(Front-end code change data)
------------------------------------------------------------------------
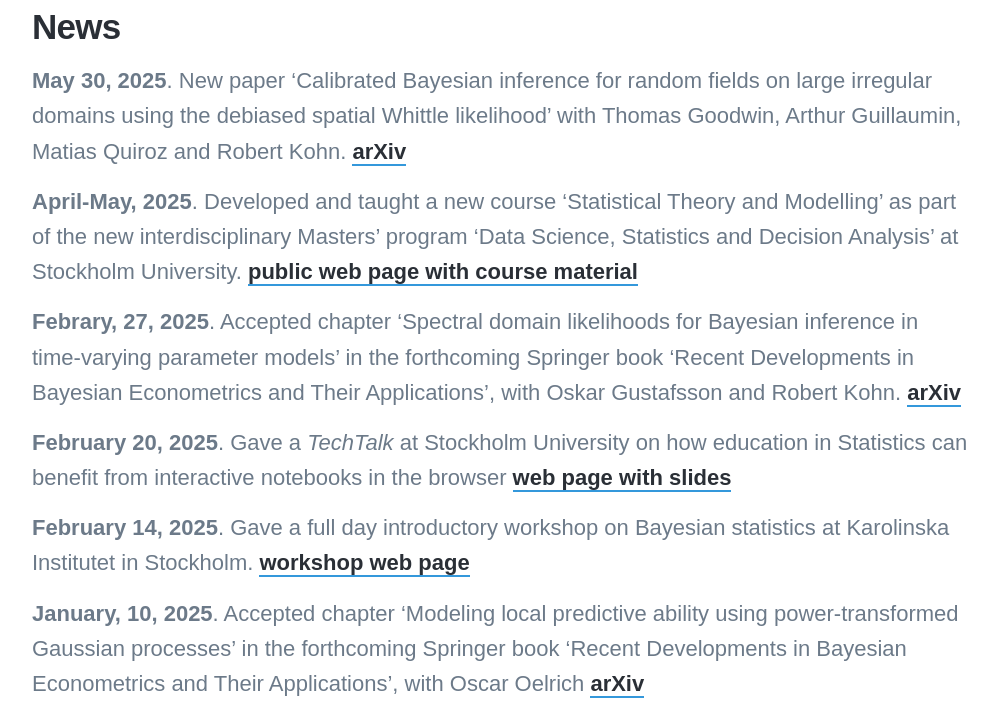
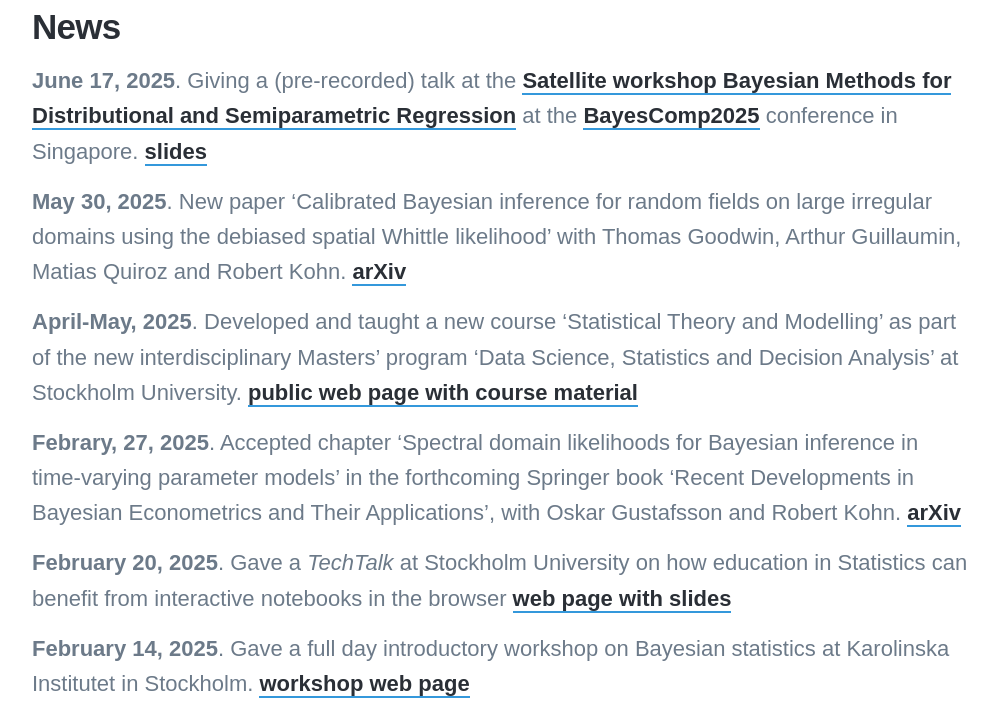
Before and after one commit to mattiasvillani/mattiasvillani.github.io, a Jekyll site: the page built from _pages/news.md, in a window 1280 px wide and 900 px high, scrolled down 416 px, cut to the strip 192-900 px from the top of the window. Shown: the whole strip, without its empty margins (138-1135 px from the left). Built offline with Jekyll 4.4.1, drawn with Linux system fonts in a browser that asks for light colours; nearby versions of some CDN libraries; some web fonts are replaced.

Commit message:
added bayescomp talk to news

```diff
--- a/_data/publist.yml
+++ b/_data/publist.yml
@@ -15,7 +15,6 @@
   display: under revision
   arxiv: "2409.18640"
   year:
-
 
 - title: "When are Bayesian model probabilities overconfident?"
   authors: Oscar Oelrich, Shutong Ding, Måns Magnusson and Aki Vehtari
--- a/_pages/news.md
+++ b/_pages/news.md
@@ -7,6 +7,8 @@ featured_image: /images/linocut_newspaper.jpg
 
 
 ## News
+
+**June 17, 2025**. Giving a (pre-recorded) talk at the [Satellite workshop Bayesian Methods for Distributional and Semiparametric Regression](https://kleinlab-statml.github.io/subpages_research/events/BayesComp2025.html) at the [BayesComp2025](https://bayescomp2025.sg/) conference in Singapore. [slides](https://github.com/mattiasvillani/Talks/raw/master/BayesComp2025Villani.pdf)
 
 **May 30, 2025**. New paper 'Calibrated Bayesian inference for random fields on large irregular
   domains using the debiased spatial Whittle likelihood' with Thomas Goodwin, Arthur Guillaumin, Matias Quiroz and Robert Kohn. [arXiv](https://arxiv.org/abs/2505.23330)
```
------------------------------------------------------------------------
Counting only lines that hold "Bayesian", state how many appear in the records, and give nothing but the number.

3